About this task
The answer required is how many lines of the following entries contain the word "getters", with no other words.

(Before-and-after page screenshots)
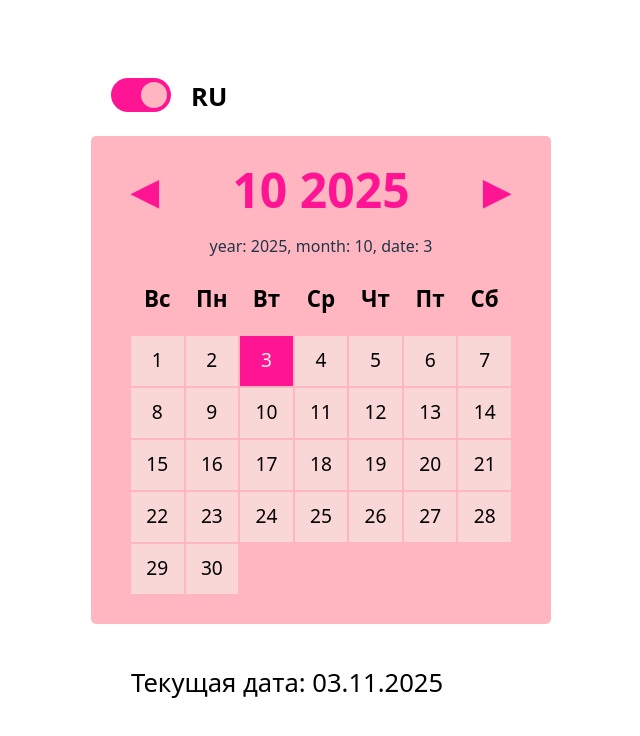
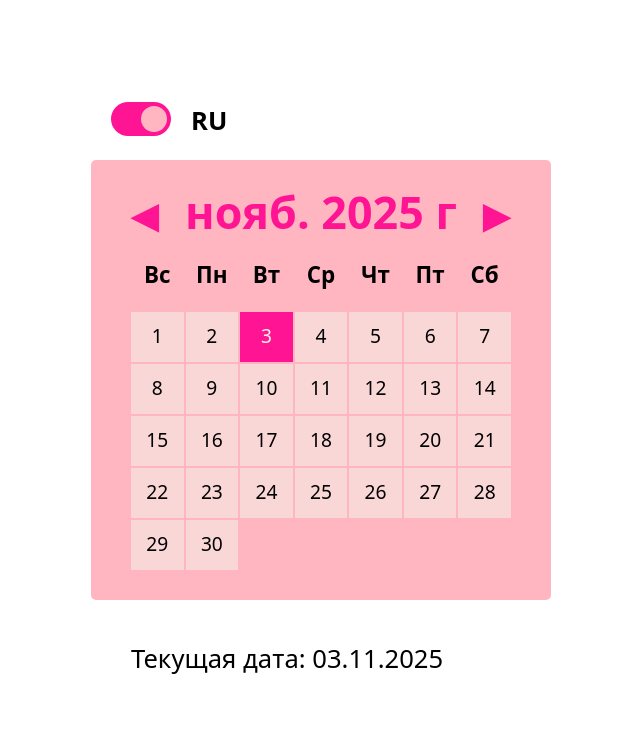
Before and after one commit to eclectic-mind/vue-calend, a Vue app: page / in a window 1280 px wide. Shown: the top 736 px of the page, without its empty margins (299-939 px from the left). Built offline with nearby package versions, Linux system fonts and the light colour scheme.

Commit message:
notask: доделывает стор и форматирование дат

```diff
--- a/src/components/CalendarContent.vue
+++ b/src/components/CalendarContent.vue
@@ -1,5 +1,5 @@
 <script setup>
-import {computed, onMounted, ref} from 'vue';
+import {computed} from 'vue';
   import {useStore} from "vuex";
 
   const WEEKDAYS_EN = ['Sun', 'Mon', 'Tue', 'Wed', 'Thu', 'Fri', 'Sat'];
@@ -8,11 +8,11 @@ import {computed, onMounted, ref} from 'vue';
   const store = useStore();
 
   const date = computed(() => store.getters.getDate);
-  const weekDays = computed(() => {
-    return store.getters.getLang === 'ru-RU' ? WEEKDAYS_RU : WEEKDAYS_EN;
-  });
   const month = computed(() => store.getters.getMonth);
   const year = computed(() => store.getters.getFullYear);
+  const weekDays = computed(() => {
+    return store.getters.isRussian ? WEEKDAYS_RU : WEEKDAYS_EN;
+  });
 
   const countTotal = (year, month) => {
     return new Date(year, month + 1, 0).getDate();
@@ -47,8 +47,6 @@ import {computed, onMounted, ref} from 'vue';
 
 <template>
   <main class="calendar__content">
-    <div>year: {{ year }}, month: {{ month }}, date: {{ date }}</div><br clear="all">
-
     <div class="weekdays">
       <div
           v-for="(day, index) in weekDays"
--- a/src/components/CalendarFooter.vue
+++ b/src/components/CalendarFooter.vue
@@ -4,12 +4,12 @@
 
   const store = useStore();
   const today = computed(() => store.getters.getFormattedDate);
-  const lang = computed(() => store.getters.getLang);
+  const isRussian = computed(() => store.getters.isRussian);
 </script>
 
 <template>
   <footer class="calendar__footer">
-    <span v-if="lang === 'ru-RU'">Текущая дата: </span>
+    <span v-if="isRussian">Текущая дата: </span>
     <span v-else>Current date: </span>
     &nbsp;{{ today }}
   </footer>
--- a/src/components/CalendarTitle.vue
+++ b/src/components/CalendarTitle.vue
@@ -3,8 +3,7 @@
   import { computed } from 'vue';
 
   const store = useStore();
-  const month = computed(() => store.getters.getMonth);
-  const year = computed(() => store.getters.getFullYear);
+  const monthYear = computed(() => store.getters.getShortFormattedDate);
 
   const changeMonth = (direction) => {
     store.dispatch('switchCurrentMonth', direction)
@@ -17,7 +16,7 @@
       &#9668;
     </div>
     <div class="month">
-      {{ month }} {{ year }}
+      {{ monthYear }}
     </div>
     <div class="right-arrow arrow" @click="changeMonth('forward')">
       &#9658;
@@ -42,7 +41,7 @@
       line-height: 1;
 
       @media(min-width: 670px) {
-        font-size: 3em;
+        font-size: 2.8em;
       }
     }
 
--- a/src/stores/store.js
+++ b/src/stores/store.js
@@ -16,21 +16,15 @@ export default createStore({
         },
 
         switchDate(state, date) {
-            console.log('MUTATION', date);
             state.today.date = date;
-            console.log('day changed to', state.today);
         },
 
         switchMonth(state, month) {
-            console.log('MUTATION', month);
             state.today.month = month;
-            console.log('month changed to', state.today);
         },
 
         switchYear(state, year) {
-            console.log('MUTATION', year);
             state.today.year = year;
-            console.log('year changed to', state.today);
         }
     },
     actions: {
@@ -39,10 +33,7 @@ export default createStore({
         },
 
         switchCurrentMonth({ commit }, direction) {
-            console.log('SWITCH MONTH, current:', this.state.today);
-
             if (direction === 'back') {
-                console.log('back');
                 if (this.state.today.month === 0) {
                     commit('switchYear', this.state.today.year - 1);
                     commit('switchMonth', 11);
@@ -50,7 +41,6 @@ export default createStore({
                     commit('switchMonth', this.state.today.month - 1);
                 }
             } else {
-                console.log('forward');
                 if (this.state.today.month === 11) {
                     commit('switchYear', this.state.today.year + 1);
                     commit('switchMonth', 0);
@@ -67,7 +57,6 @@ export default createStore({
     getters: {
         getFormattedDate: (state) => {
             const dt = new Date(state.today.year, state.today.month, state.today.date);
-            console.log('dt', dt);
 
             return new Intl.DateTimeFormat(state.lang, {
                 day: '2-digit',
@@ -76,12 +65,16 @@ export default createStore({
             }).format(dt);
         },
 
-        /* getMonthYearDate: (state) => {
+        getShortFormattedDate: (state) => {
+            const dt = new Date(state.today.year, state.today.month, state.today.date);
+
             return new Intl.DateTimeFormat(state.lang, {
                 month: 'short',
                 year: 'numeric'
-            }).format(state.today).replace('.', '');
-        }, */
+                }).format(dt)
+                .replace(/\.$/, '')
+                .replace(/^\w/, char => char.toUpperCase())
+        },
 
         getDate: (state) => {
             return state.today.date;
@@ -95,10 +88,6 @@ export default createStore({
             return state.today.year;
         },
 
-        getLang: (state) => {
-            return state.lang;
-        },
-
         isRussian: (state) => {
             return state.lang === 'ru-RU';
         }
```
Also changed, not shown: 1 other file (tests, documents, lock files or other folders).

Answer
12